WHAT YOU NEED TO DO:
From the entries below, give the number of lines where the word "theme" occurs, and nothing else.

Dataset excerpts
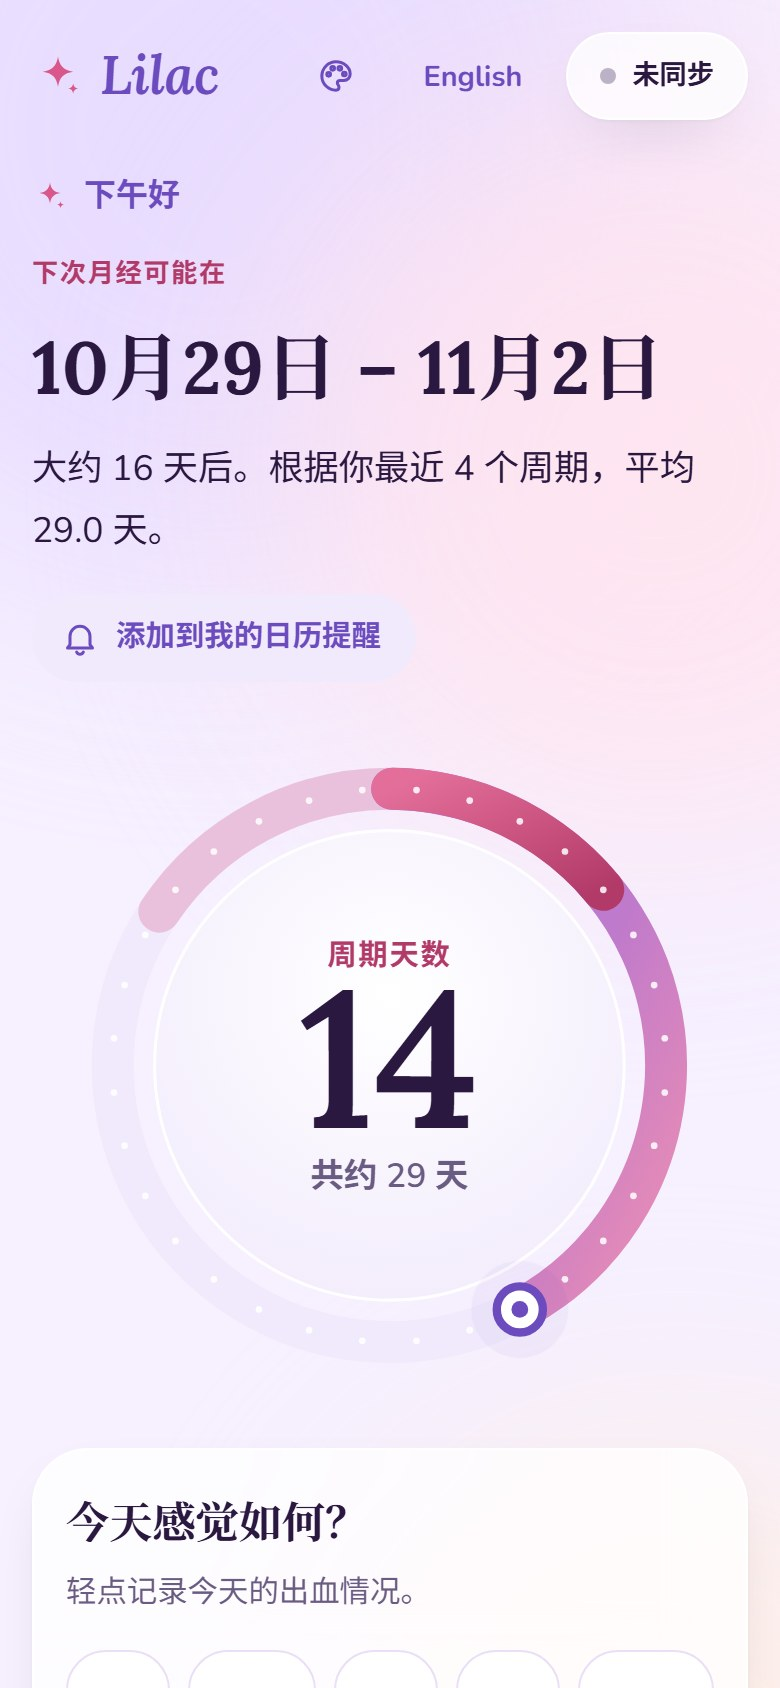
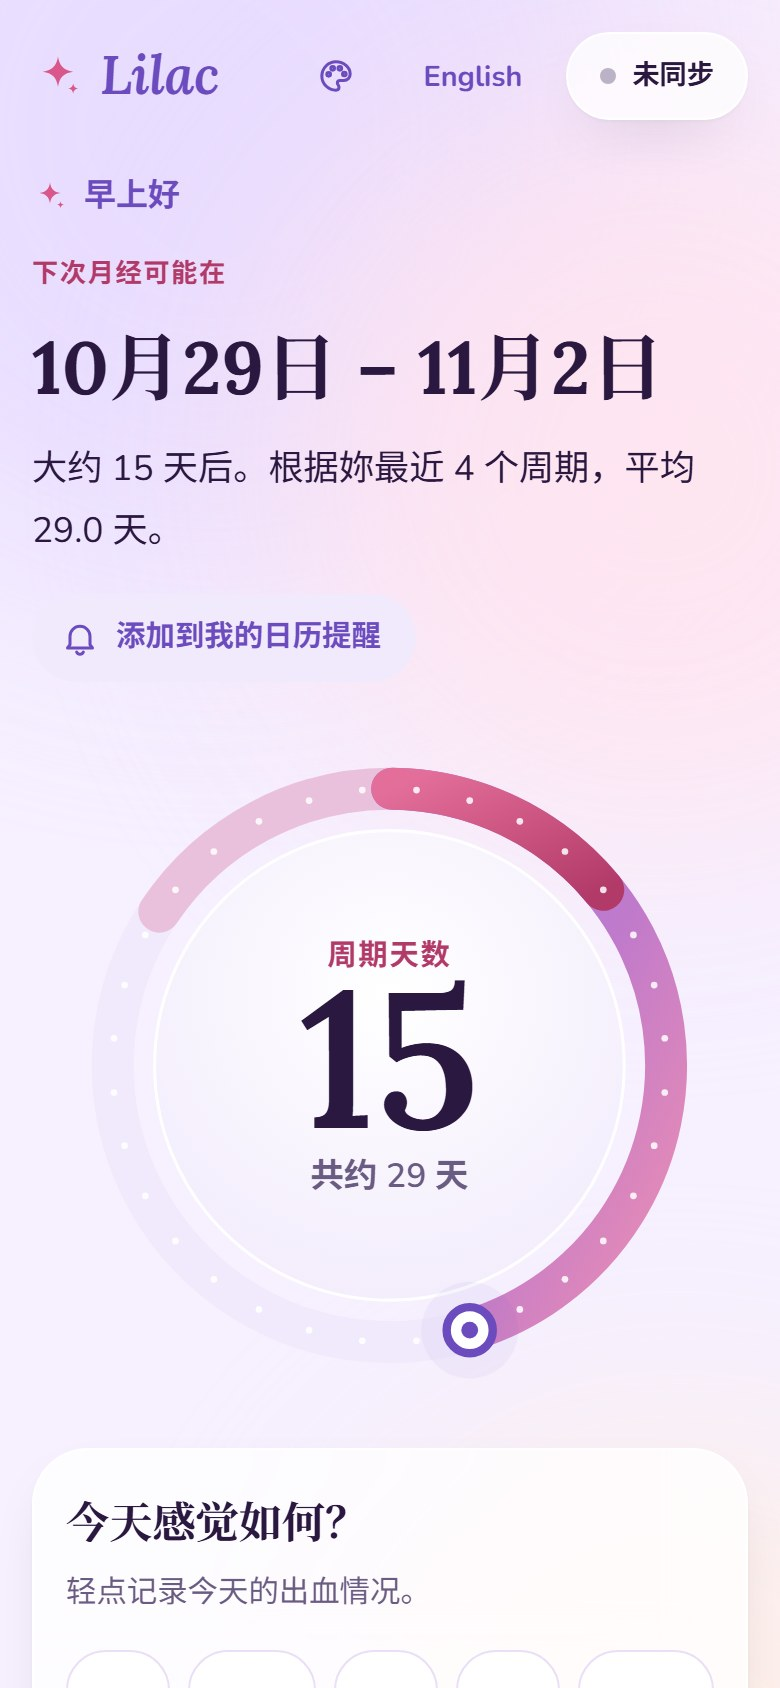
Chinese: address the reader as 妳 instead of 你

diff --git a/public/js/i18n.js b/public/js/i18n.js
@@ -211,7 +211,7 @@ Lilac.i18n = (() => {
     "lang.switchLabel": "Switch to English",
     "skip": "跳到主要内容",
     "storage.local": "仅保存在此设备上",
-    "storage.synced": "已同步到你的账户",
+    "storage.synced": "已同步到妳的账户",
     "logToday": "记录今天",
 
     "theme.title": "外观",
@@ -219,8 +219,8 @@ Lilac.i18n = (() => {
     "theme.lilac": "丁香紫", "theme.rose": "玫瑰", "theme.peach": "蜜桃", "theme.mint": "薄荷", "theme.ocean": "海洋",
     "theme.mode": "浅色或深色",
     "theme.auto": "跟随设备", "theme.light": "浅色", "theme.dark": "深色",
-    "theme.synced": "已保存到你的账户，其他设备也会一起切换。",
-    "theme.local": "已保存在此设备上。登录后可同步到你的其他设备。",
+    "theme.synced": "已保存到妳的账户，其他设备也会一起切换。",
+    "theme.local": "已保存在此设备上。登录后可同步到妳的其他设备。",
 
     "greet.morning": (v) => (v.name ? `早上好，${v.name}` : "早上好"),
     "greet.afternoon": (v) => (v.name ? `下午好，${v.name}` : "下午好"),
@@ -245,7 +245,7 @@ Lilac.i18n = (() => {
     "remind.button": "添加到我的日历提醒",
     "remind.done": "打开下载的文件，即可添加到日历",
     "ics.summary": "Lilac：月经可能快来了",
-    "ics.description": (v) => `Lilac 预计你的下次月经在 ${v.from} 至 ${v.to} 之间。`,
+    "ics.description": (v) => `Lilac 预计妳的下次月经在 ${v.from} 至 ${v.to} 之间。`,
 
     "dial.eyebrow": "周期天数",
     "dial.of": (v) => `共约 ${v.n} 天`,
@@ -254,14 +254,14 @@ Lilac.i18n = (() => {
     "dial.label": (v) => `周期第 ${v.day} 天，共约 ${v.n} 天。预计下次月经 ${v.from} 至 ${v.to}。`,
     "dial.labelEmpty": "尚未记录任何月经。",
     "status.welcome": "欢迎",
-    "status.welcomeHeadline": "你上一次月经是哪天开始的？",
-    "status.welcomeLede": "记录下来，Lilac 就会预测你的下一次月经。",
+    "status.welcomeHeadline": "妳上一次月经是哪天开始的？",
+    "status.welcomeLede": "记录下来，Lilac 就会预测妳的下一次月经。",
     "status.chooseStart": "选择开始日期",
-    "status.basisHistory": (v) => `根据你最近 ${v.n} 个周期，平均 ${v.avg} 天。`,
-    "status.basisDefault": "在你记录第二次月经之前，按常见的 28 天周期估算。",
+    "status.basisHistory": (v) => `根据妳最近 ${v.n} 个周期，平均 ${v.avg} 天。`,
+    "status.basisDefault": "在妳记录第二次月经之前，按常见的 28 天周期估算。",
     "status.period": "经期中",
     "status.periodHeadline": (v) => `经期第 ${v.n} 天`,
-    "status.periodLede": (v) => `你的经期通常持续约 ${v.n} 天。下次可能在 ${v.range}。`,
+    "status.periodLede": (v) => `妳的经期通常持续约 ${v.n} 天。下次可能在 ${v.range}。`,
     "status.late": "比预计晚",
     "status.lateHeadline": (v) => `已超出预计 ${v.n} 天`,
     "status.lateLede": (v) => `预计时间是 ${v.range}。如果已经来了，请在日历上点选那一天。`,
@@ -281,15 +281,15 @@ Lilac.i18n = (() => {
     "legend.today": "今天",
     "cal.hint": "点选日期，记录出血量、疼痛和症状。",
 
-    "guide.heading": "给你的建议",
+    "guide.heading": "给妳的建议",
     "guide.flag": "建议咨询医生",
     "guide.source": (v) => `来源（英文）：${v.label}`,
 
-    "history.heading": "你的周期",
+    "history.heading": "妳的周期",
     "history.key": "阴影区间：21–35 天，即 NHS 所说的规律范围",
     "history.days": (v) => `${v.n} 天`,
     "history.period": (v) => `经期 ${v.n} 天`,
-    "history.waiting": "下次月经开始后，你的第一个完整周期会显示在这里。",
+    "history.waiting": "下次月经开始后，妳的第一个完整周期会显示在这里。",
     "history.empty": "记录两次月经后，周期会显示在这里。",
 
     "foot.disclaimer": "Lilac 提供的是来自英国国民保健署（NHS）和已发表研究的一般信息。它不能做任何诊断，预测结果也不能用作避孕。如果感觉不对劲，请咨询医生。",
@@ -314,11 +314,11 @@ Lilac.i18n = (() => {
     "day.clear": "清除这一天",
     "day.save": "保存",
 
-    "alert.saveFailed": "此浏览器不允许 Lilac 保存数据。关闭页面后，你的记录会丢失。请检查是否允许本网站保存数据。",
+    "alert.saveFailed": "此浏览器不允许 Lilac 保存数据。关闭页面后，妳的记录会丢失。请检查是否允许本网站保存数据。",
     "confirm.import": "导入会替换 Lilac 中现有的所有记录。要继续吗？",
     "alert.importFailed": "无法导入该文件，它不包含 Lilac 数据。",
-    "confirm.wipeSynced": "要删除你记录的所有日子吗？此设备和所有已同步的设备上都会删除，且无法恢复。如需保留副本，请先导出数据。",
-    "confirm.wipe": "要删除你记录的所有日子吗？此操作无法恢复。如需保留副本，请先导出数据。",
+    "confirm.wipeSynced": "要删除妳记录的所有日子吗？此设备和所有已同步的设备上都会删除，且无法恢复。如需保留副本，请先导出数据。",
+    "confirm.wipe": "要删除妳记录的所有日子吗？此操作无法恢复。如需保留副本，请先导出数据。",
 
     "g.welcome.t": "从最近一次月经开始",
     "g.welcome.b": "在日历上点选开始的那一天并设定出血量，接下来几天也照样记录。记录一次月经后就会显示预测。",
@@ -327,33 +327,33 @@ Lilac.i18n = (() => {
     "g.irregular.b": "NHS 将月经间隔少于 21 天或超过 35 天视为不规律。如果月经不规律，或平时的规律有变化，请去看医生。如果间隔很长只是因为漏记了，可以忽略这条。",
     "g.long.t": (v) => `有一次经期持续了 ${v.n} 天`,
     "g.long.b": "NHS 建议，如果经期超过 7 天，请去看医生。",
-    "g.heavy.t": "你记录了经血过多的迹象",
-    "g.heavy.b": "NHS 列出的迹象包括：每 1 到 2 小时就要换卫生巾或卫生棉条、排出大于约 2.5 厘米的血块、经血渗到衣服或床单上，以及经常感到疲倦或气短。如果经血过多影响到你的生活，或已经持续一段时间，请去看医生。",
+    "g.heavy.t": "妳记录了经血过多的迹象",
+    "g.heavy.b": "NHS 列出的迹象包括：每 1 到 2 小时就要换卫生巾或卫生棉条、排出大于约 2.5 厘米的血块、经血渗到衣服或床单上，以及经常感到疲倦或气短。如果经血过多影响到妳的生活，或已经持续一段时间，请去看医生。",
     "g.painUrgent.t": "严重疼痛，止痛药无效",
     "g.painUrgent.b": "NHS 建议：如果经痛严重或比平时更痛，而且止痛药没有帮助，请尽快预约看医生，或联系当地的医疗咨询热线（在英国是 NHS 111）。",
-    "g.pain.t": "你记录了严重疼痛",
-    "g.pain.b": "如果经痛影响你的日常活动，或月经变得比以前更痛，请去看医生。如果疼痛严重或比平时更痛，而止痛药没有帮助，NHS 建议尽快就医。",
+    "g.pain.t": "妳记录了严重疼痛",
+    "g.pain.b": "如果经痛影响妳的日常活动，或月经变得比以前更痛，请去看医生。如果疼痛严重或比平时更痛，而止痛药没有帮助，NHS 建议尽快就医。",
     "g.between.t": "两次月经之间出血",
-    "g.between.b": "你在经期以外记录了点滴出血。NHS 指出，两次月经之间或性行为后出血，需要由医生检查。",
+    "g.between.b": "妳在经期以外记录了点滴出血。NHS 指出，两次月经之间或性行为后出血，需要由医生检查。",
     "g.missed3.t": "大约三个周期没有来月经",
     "g.missed3.b": "NHS 建议，如果连续 3 次没来月经，请去看医生。如果有可能怀孕，请先验孕。",
     "g.late.t": (v) => `月经比预计晚了 ${v.n} 天`,
-    "g.late.b": "NHS 列出的常见原因包括：怀孕、压力、体重快速下降、运动过度、某些激素避孕方法，以及开始进入更年期。如果你有可能怀孕，验孕是最快的确认方法。如果只是还没记录，请点选月经开始的那一天。",
+    "g.late.b": "NHS 列出的常见原因包括：怀孕、压力、体重快速下降、运动过度、某些激素避孕方法，以及开始进入更年期。如果妳有可能怀孕，验孕是最快的确认方法。如果只是还没记录，请点选月经开始的那一天。",
     "g.easePain.t": "缓解经痛",
     "g.easePain.b": "NHS 建议的方法：洗个热水澡；用毛巾包好热敷袋或热水袋，敷在肚子上；做些温和的运动，例如散步、游泳或瑜伽；服用扑热息痛（paracetamol）或布洛芬（ibuprofen）等止痛药。",
     "g.tss.t": "使用卫生棉条或月经杯",
-    "g.tss.b": "请按照包装说明使用，不要放置超过需要的时间。中毒性休克综合征很少见，但很严重。如果出现高烧或发冷、肌肉酸痛、皮疹或类似流感的症状，请取出卫生棉条或月经杯并立即就医，并告诉医生你在使用它。",
+    "g.tss.b": "请按照包装说明使用，不要放置超过需要的时间。中毒性休克综合征很少见，但很严重。如果出现高烧或发冷、肌肉酸痛、皮疹或类似流感的症状，请取出卫生棉条或月经杯并立即就医，并告诉医生妳在使用它。",
     "g.pms.t": "经前一周",
     "g.pms.b": "对于经前综合征（PMS），NHS 建议：规律运动、每 2 到 3 小时吃一顿小餐、充足睡眠，以及通过瑜伽或冥想等方式减压。如果症状影响日常生活，请去看医生。",
-    "g.diary.t": "你的症状记录对医生很有用",
+    "g.diary.t": "妳的症状记录对医生很有用",
     "g.diary.b": "NHS 建议记录至少 2 个月经周期的症状日记，并在看诊时带上。可用页面底部的“导出数据”来分享。",
     "g.sharper.t": "记录越多，预测越准",
-    "g.sharper.history": (v) => `这次预测用了 ${v.n} 个周期。记录满 3 个周期后，预测范围会按你自己的变化幅度收窄。很少有人像时钟一样准：一项涵盖 612,613 个周期的研究中，只有 13% 恰好是 28 天。`,
-    "g.sharper.default": "在你记录两次月经之前，Lilac 先假设周期为 28 天。一项涵盖 612,613 个周期的研究中，平均周期为 29.3 天，只有 13% 恰好是 28 天，所以你自己的数据很快就会更准。",
+    "g.sharper.history": (v) => `这次预测用了 ${v.n} 个周期。记录满 3 个周期后，预测范围会按妳自己的变化幅度收窄。很少有人像时钟一样准：一项涵盖 612,613 个周期的研究中，只有 13% 恰好是 28 天。`,
+    "g.sharper.default": "在妳记录两次月经之前，Lilac 先假设周期为 28 天。一项涵盖 612,613 个周期的研究中，平均周期为 29.3 天，只有 13% 恰好是 28 天，所以妳自己的数据很快就会更准。",
 
     "sync.title": "多设备同步",
     "chip.off": "未同步", "chip.syncing": "同步中…", "chip.synced": "已同步", "chip.offline": "离线", "chip.error": "同步出错",
-    "sync.unconfigured1": "同步功能可让你在所有设备上使用同一份数据。它需要一个只有你能管理的免费 Supabase 项目。",
+    "sync.unconfigured1": "同步功能可让妳在所有设备上使用同一份数据。它需要一个只有妳能管理的免费 Supabase 项目。",
     "sync.unconfigured2": "项目建好后，把它的 URL 和 anon key 填入 js/config.js，再重新加载此页面。步骤见 README.md。",
     "sync.signInIntro": "登录后即可在多台设备间同步数据。",
     "sync.username": "用户名",
@@ -374,7 +374,7 @@ Lilac.i18n = (() => {
     "sync.justNow": "刚刚",
     "sync.minAgo": (v) => `${v.n} 分钟前`,
     "sync.signOut": "退出同步",
-    "sync.signOutConfirm": "要在此设备上退出同步吗？数据会保留在此设备上，但在你重新登录前不会同步更改。",
+    "sync.signOutConfirm": "要在此设备上退出同步吗？数据会保留在此设备上，但在妳重新登录前不会同步更改。",
     "sync.auto": "登录后会自动同步。",
     "err.username": "用户名须为 3–30 个字符，只能包含英文字母、数字、点、短横线或下划线。",
     "err.passwordShort": "密码至少需要 8 个字符。",
@@ -386,7 +386,7 @@ Lilac.i18n = (() => {
     "err.weakPassword": "密码太弱，请换一个更长或更不常见的密码。",
     "err.tables": "Lilac 的数据表还没建立。请在 Supabase 项目中运行 supabase/setup.sql。",
     "err.network": "无法连接 Supabase。如果 Lilac 已一周没用，免费项目可能已暂停，请在 Supabase 控制台中恢复。",
-    "err.offline": "你目前离线。更改已保存在此设备上，恢复联网后会自动同步。",
+    "err.offline": "妳目前离线。更改已保存在此设备上，恢复联网后会自动同步。",
     "err.library": "无法加载同步组件。请检查网络后重新加载。",
   };
 

diff --git a/public/index.html b/public/index.html
@@ -9,8 +9,8 @@
   <link rel="preconnect" href="https://fonts.googleapis.com">
   <link rel="preconnect" href="https://fonts.gstatic.com" crossorigin>
   <link href="https://fonts.googleapis.com/css2?family=Lora:ital,wght@0,400..700;1,400..700&family=Nunito:wght@400..800&family=Noto+Sans+SC:wght@400;500;700&family=Noto+Serif+SC:wght@500;700&display=swap" rel="stylesheet">
-  <link rel="stylesheet" href="css/styles.css?v=9">
-  <script src="js/theme.js?v=9"></script>
+  <link rel="stylesheet" href="css/styles.css?v=10">
+  <script src="js/theme.js?v=10"></script>
 </head>
 <body>
   <!-- Line icons (drawn here so they work offline and inherit text colour) -->
@@ -215,16 +215,16 @@
     <div id="sync-body" class="sync-body"></div>
   </dialog>
 
-  <script src="js/config.js?v=9"></script>
+  <script src="js/config.js?v=10"></script>
   <script src="https://cdn.jsdelivr.net/npm/@supabase/supabase-js@2.117.2/dist/umd/supabase.js"></script>
-  <script src="js/i18n.js?v=9"></script>
-  <script src="js/dates.js?v=9"></script>
-  <script src="js/store.js?v=9"></script>
-  <script src="js/cycle.js?v=9"></script>
-  <script src="js/guidance.js?v=9"></script>
-  <script src="js/sync.js?v=9"></script>
-  <script src="js/ui.js?v=9"></script>
-  <script src="js/sync-ui.js?v=9"></script>
-  <script src="js/theme-ui.js?v=9"></script>
+  <script src="js/i18n.js?v=10"></script>
+  <script src="js/dates.js?v=10"></script>
+  <script src="js/store.js?v=10"></script>
+  <script src="js/cycle.js?v=10"></script>
+  <script src="js/guidance.js?v=10"></script>
+  <script src="js/sync.js?v=10"></script>
+  <script src="js/ui.js?v=10"></script>
+  <script src="js/sync-ui.js?v=10"></script>
+  <script src="js/theme-ui.js?v=10"></script>
 </body>
 </html>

RESULT OF THIS TASK:
12